EXERCISE DETAILS —
Where in the data below does the word "left" appear? Copy each line that holds it.
———
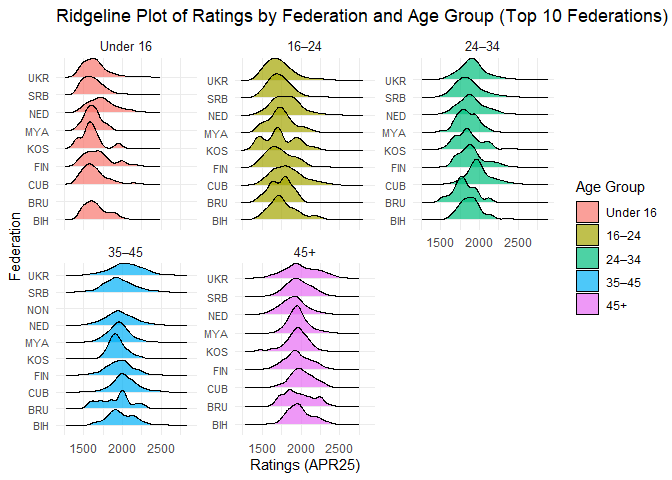
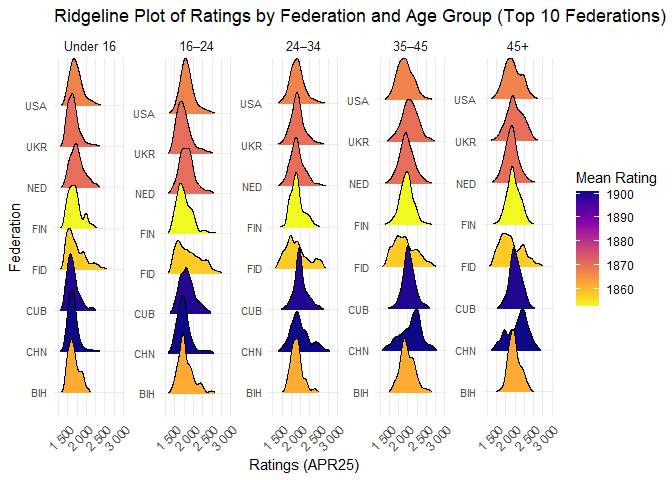
updated solution

diff --git a/Projects/hd25viet/madeleine1806.md b/Projects/hd25viet/madeleine1806.md
@@ -10,101 +10,91 @@
 <thead>
 <tr class="header">
 <th style="text-align: left;">Fed</th>
+<th style="text-align: right;">overall_mean</th>
 <th style="text-align: right;">16–24</th>
 <th style="text-align: right;">24–34</th>
 <th style="text-align: right;">35–45</th>
 <th style="text-align: right;">45+</th>
 <th style="text-align: right;">Under 16</th>
-<th style="text-align: right;">overall_mean</th>
 </tr>
 </thead>
 <tbody>
 <tr class="odd">
 <td style="text-align: left;">CHN</td>
+<td style="text-align: right;">1900.702</td>
 <td style="text-align: right;">1735.627</td>
 <td style="text-align: right;">1974.962</td>
 <td style="text-align: right;">2082.961</td>
 <td style="text-align: right;">2072.058</td>
 <td style="text-align: right;">1637.901</td>
-<td style="text-align: right;">1900.702</td>
 </tr>
 <tr class="even">
 <td style="text-align: left;">CUB</td>
+<td style="text-align: right;">1899.304</td>
 <td style="text-align: right;">1827.623</td>
 <td style="text-align: right;">1996.200</td>
 <td style="text-align: right;">2028.557</td>
 <td style="text-align: right;">2013.782</td>
 <td style="text-align: right;">1630.358</td>
-<td style="text-align: right;">1899.304</td>
 </tr>
 <tr class="odd">
 <td style="text-align: left;">NED</td>
+<td style="text-align: right;">1870.201</td>
 <td style="text-align: right;">1816.230</td>
 <td style="text-align: right;">1909.538</td>
 <td style="text-align: right;">1969.701</td>
 <td style="text-align: right;">1907.855</td>
 <td style="text-align: right;">1747.681</td>
-<td style="text-align: right;">1870.201</td>
 </tr>
 <tr class="even">
 <td style="text-align: left;">UKR</td>
+<td style="text-align: right;">1870.126</td>
 <td style="text-align: right;">1731.736</td>
 <td style="text-align: right;">1915.529</td>
 <td style="text-align: right;">2056.312</td>
 <td style="text-align: right;">2001.265</td>
 <td style="text-align: right;">1645.790</td>
-<td style="text-align: right;">1870.126</td>
 </tr>
 <tr class="odd">
 <td style="text-align: left;">USA</td>
+<td style="text-align: right;">1866.982</td>
 <td style="text-align: right;">1825.921</td>
 <td style="text-align: right;">1908.348</td>
 <td style="text-align: right;">1930.334</td>
 <td style="text-align: right;">1946.536</td>
 <td style="text-align: right;">1723.772</td>
-<td style="text-align: right;">1866.982</td>
 </tr>
 <tr class="even">
 <td style="text-align: left;">BIH</td>
+<td style="text-align: right;">1861.449</td>
 <td style="text-align: right;">1787.014</td>
 <td style="text-align: right;">1890.297</td>
 <td style="text-align: right;">1985.538</td>
 <td style="text-align: right;">1985.268</td>
 <td style="text-align: right;">1659.125</td>
-<td style="text-align: right;">1861.449</td>
 </tr>
 <tr class="odd">
 <td style="text-align: left;">FID</td>
+<td style="text-align: right;">1857.515</td>
 <td style="text-align: right;">1868.609</td>
 <td style="text-align: right;">1889.282</td>
 <td style="text-align: right;">1920.046</td>
 <td style="text-align: right;">1895.996</td>
 <td style="text-align: right;">1713.644</td>
-<td style="text-align: right;">1857.515</td>
 </tr>
 <tr class="even">
 <td style="text-align: left;">FIN</td>
+<td style="text-align: right;">1852.437</td>
 <td style="text-align: right;">1741.482</td>
 <td style="text-align: right;">1905.473</td>
 <td style="text-align: right;">1968.781</td>
 <td style="text-align: right;">1958.913</td>
 <td style="text-align: right;">1687.538</td>
-<td style="text-align: right;">1852.437</td>
 </tr>
 </tbody>
 </table>
 
 # Ridgeline Plots
-
-    ## Picking joint bandwidth of 47.2
-
-    ## Picking joint bandwidth of 57.2
-
-    ## Picking joint bandwidth of 46.5
-
-    ## Picking joint bandwidth of 47.1
-
-    ## Picking joint bandwidth of 39.7
 
 ![](madeleine1806_files/figure-markdown_strict/ridgeline%20plot-1.png)
 \# Heatmap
———
ANSWER BOX —
 <th style="text-align: left;">Fed</th>
 <td style="text-align: left;">CHN</td>
 <td style="text-align: left;">CUB</td>
 <td style="text-align: left;">NED</td>
 <td style="text-align: left;">UKR</td>
 <td style="text-align: left;">USA</td>
 <td style="text-align: left;">BIH</td>
 <td style="text-align: left;">FID</td>
 <td style="text-align: left;">FIN</td>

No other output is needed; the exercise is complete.